━━━━━ Data to examine
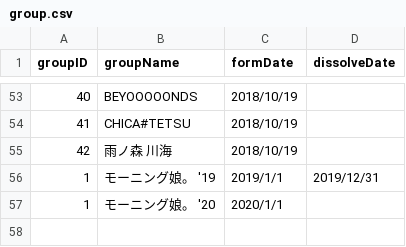
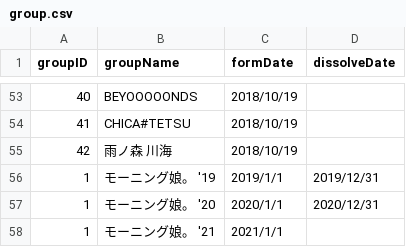
Before and after one commit to xxgentaroxx/HP_DB, a CSV file: group.csv, drawn as a sheet; only a part is shown, gaps mark what is left out.

Commit message:
モーニング娘。’20がモーニング娘。’21に改名

```diff
--- a/group.csv
+++ b/group.csv
@@ -56,2 +56,3 @@
 1,モーニング娘。 '19,2019/1/1,2019/12/31
-1,モーニング娘。 '20,2020/1/1,
+1,モーニング娘。 '20,2020/1/1,2020/12/31
+1,モーニング娘。 '21,2021/1/1,
```
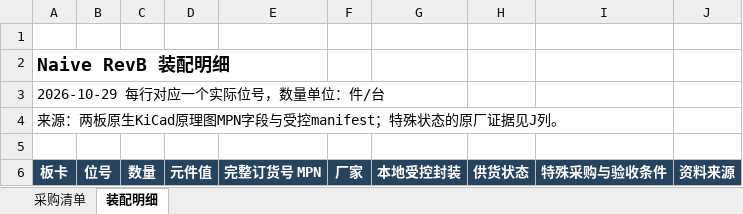
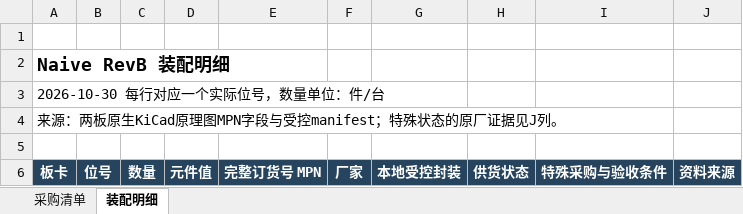
Before and after one commit to guido233/HoloCubic, an Excel workbook: 1.Hardware/RevB-KiCad/Naive/BOM.xlsx, sheet 装配明细, drawn as a sheet; only a part is shown; values as stored, in another font and other column widths than the file's, no borders; conditional formats and table styles not drawn; the diff covers the shown part only; the diff names each change by its address in the sheet, - before the commit and + after, or states it on an @@ line.

```diff
--- a/1.Hardware/RevB-KiCad/Naive/BOM.xlsx (sheet 装配明细)
+++ b/1.Hardware/RevB-KiCad/Naive/BOM.xlsx (sheet 装配明细)
-A3 (板卡): 2026-10-29 每行对应一个实际位号，数量单位：件/台
+A3 (板卡): 2026-10-30 每行对应一个实际位号，数量单位：件/台
```
Also changed, not shown: 14 edited cells elsewhere in this sheet, sheet 采购清单, formulas that keep their value, 41 other files.
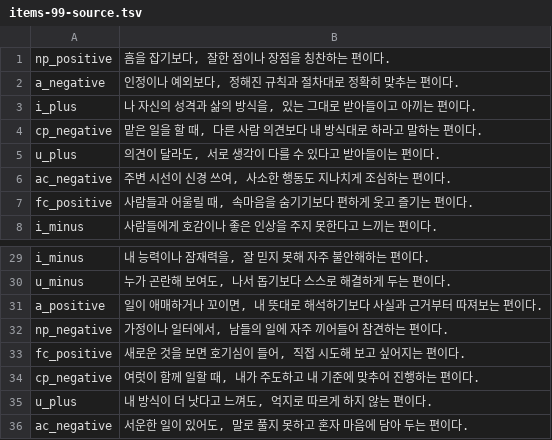
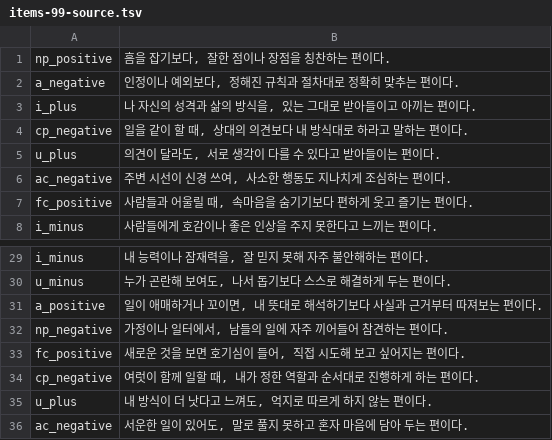
Before and after one commit to jomigata/wiz-coco, a TSV file: docs/internal-materials/ego-ok/items-99-source.tsv, drawn as a sheet; only a part is shown, gaps mark what is left out.

```diff
--- a/docs/internal-materials/ego-ok/items-99-source.tsv
+++ b/docs/internal-materials/ego-ok/items-99-source.tsv
@@ -3,3 +3,3 @@ a_negative	인정이나 예외보다, 정해진 규칙과 절차대로 정확히
 i_plus	나 자신의 성격과 삶의 방식을, 있는 그대로 받아들이고 아끼는 편이다.
-cp_negative	맡은 일을 할 때, 다른 사람 의견보다 내 방식대로 하라고 말하는 편이다.
+cp_negative	일을 같이 할 때, 상대의 의견보다 내 방식대로 하라고 말하는 편이다.
 u_plus	의견이 달라도, 서로 생각이 다를 수 있다고 받아들이는 편이다.
@@ -33,3 +33,3 @@ np_negative	가정이나 일터에서, 남들의 일에 자주 끼어들어 참
 fc_positive	새로운 것을 보면 호기심이 들어, 직접 시도해 보고 싶어지는 편이다.
-cp_negative	여럿이 함께 일할 때, 내가 주도하고 내 기준에 맞추어 진행하는 편이다.
+cp_negative	여럿이 함께 일할 때, 내가 정한 역할과 순서대로 진행하게 하는 편이다.
 u_plus	내 방식이 더 낫다고 느껴도, 억지로 따르게 하지 않는 편이다.
```
Also changed, not shown: docs/internal-materials/ego-ok/items-99-final-catalog-ko.tsv, 3 other files.
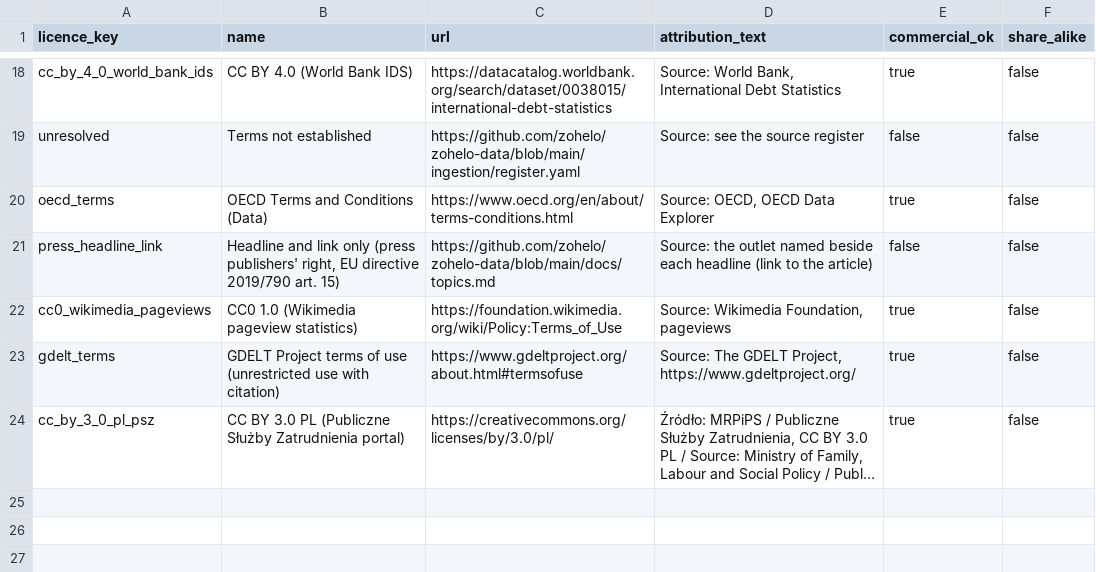
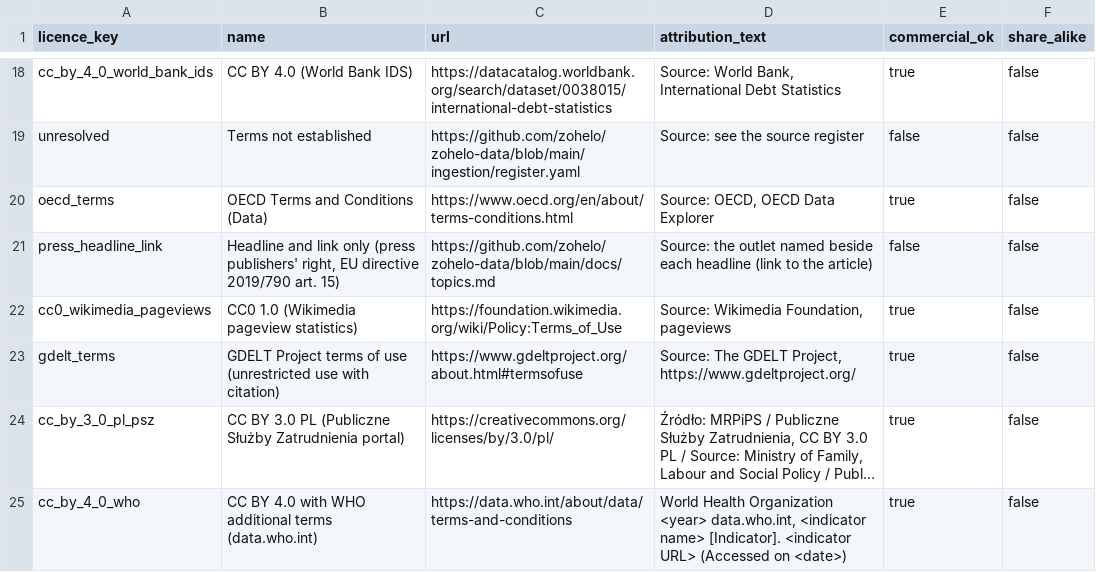
Before and after one commit to zohelo/zohelo-data, a CSV file: warehouse/seeds/licence.csv, drawn as a sheet; only a part is shown, gaps mark what is left out; long unchanged cells end in …; the diff names each change by its address in the sheet, - before the commit and + after, or states it on an @@ line.

```diff
--- a/warehouse/seeds/licence.csv
+++ b/warehouse/seeds/licence.csv
+row 25: cc_by_4_0_who | CC BY 4.0 with WHO additional terms (data.who.int) | https://data.who.int/about/data/terms-and-conditions | World Health Organization <year> data.who.int, <indicator name> [Indicator]. <indicator URL> (Accessed on <date>) | true | false
```
Also changed, not shown: warehouse/seeds/kpi_measure.csv, warehouse/seeds/kpi_v2_map.csv, 18 other files.
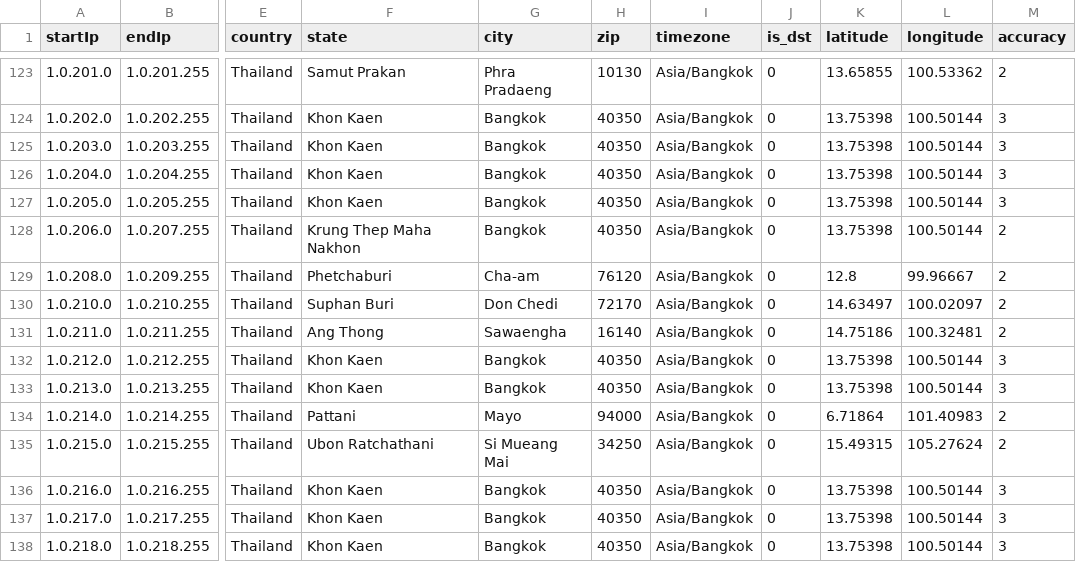
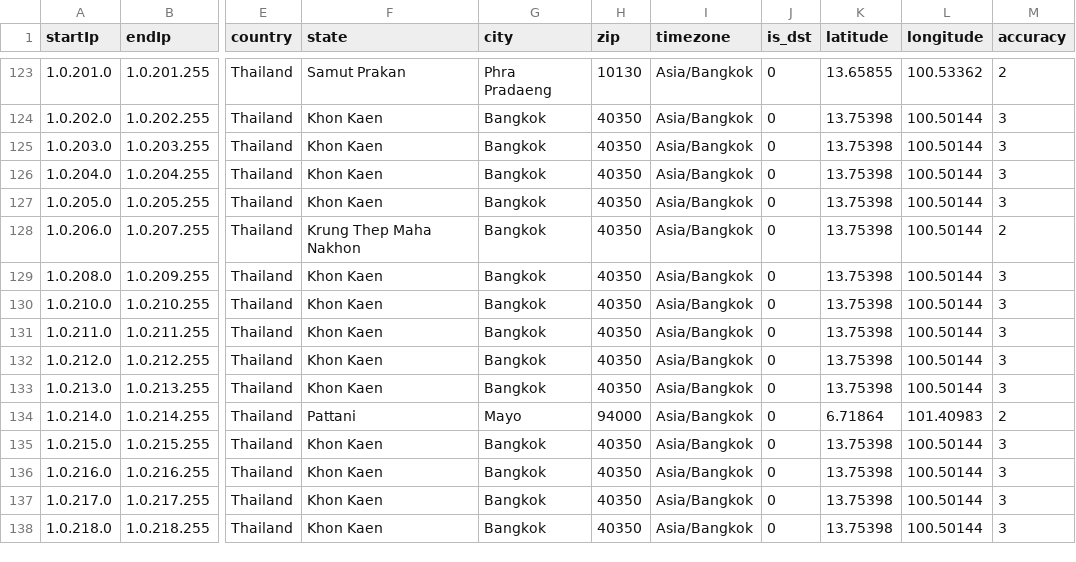
Before and after one commit to ipapi-is/ipapi, a CSV file: databases/locationSample.csv, drawn as a sheet; only a part is shown, gaps mark what is left out; the diff names each change by its address in the sheet, - before the commit and + after, or states it on an @@ line.

```diff
--- a/databases/locationSample.csv
+++ b/databases/locationSample.csv
-F129 (state): Phetchaburi
+F129 (state): Khon Kaen
-G129 (city): Cha-am
+G129 (city): Bangkok
-H129 (zip): 76120
+H129 (zip): 40350
-K129 (latitude): 12.8
+K129 (latitude): 13.75398
-L129 (longitude): 99.96667
+L129 (longitude): 100.50144
-M129:M131 (accuracy): 2
+M129:M131 (accuracy): 3
-F130 (state): Suphan Buri
+F130 (state): Khon Kaen
-G130 (city): Don Chedi
+G130 (city): Bangkok
-H130 (zip): 72170
+H130 (zip): 40350
-K130 (latitude): 14.63497
+K130 (latitude): 13.75398
-L130 (longitude): 100.02097
+L130 (longitude): 100.50144
-F131 (state): Ang Thong
+F131 (state): Khon Kaen
-G131 (city): Sawaengha
+G131 (city): Bangkok
-H131 (zip): 16140
+H131 (zip): 40350
-K131 (latitude): 14.75186
+K131 (latitude): 13.75398
-L131 (longitude): 100.32481
+L131 (longitude): 100.50144
-F135 (state): Ubon Ratchathani
+F135 (state): Khon Kaen
-G135 (city): Si Mueang Mai
+G135 (city): Bangkok
-H135 (zip): 34250
+H135 (zip): 40350
-K135 (latitude): 15.49315
+K135 (latitude): 13.75398
-L135 (longitude): 105.27624
+L135 (longitude): 100.50144
-M135 (accuracy): 2
+M135 (accuracy): 3
```
Also changed, not shown: databases/HostingRangesIPv4-Sample.csv, databases/HostingRangesIPv6-Sample.csv, 13 other files.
━━━━━━━━━━
* **Your instructions**
Once you find the string "items" in a line of the records, copy that line.

* **Your solution**
Before and after one commit to jomigata/wiz-coco, a TSV file: docs/internal-materials/ego-ok/items-99-source.tsv, drawn as a sheet; only a part is shown, gaps mark what is left out.
--- a/docs/internal-materials/ego-ok/items-99-source.tsv
+++ b/docs/internal-materials/ego-ok/items-99-source.tsv
Also changed, not shown: docs/internal-materials/ego-ok/items-99-final-catalog-ko.tsv, 3 other files.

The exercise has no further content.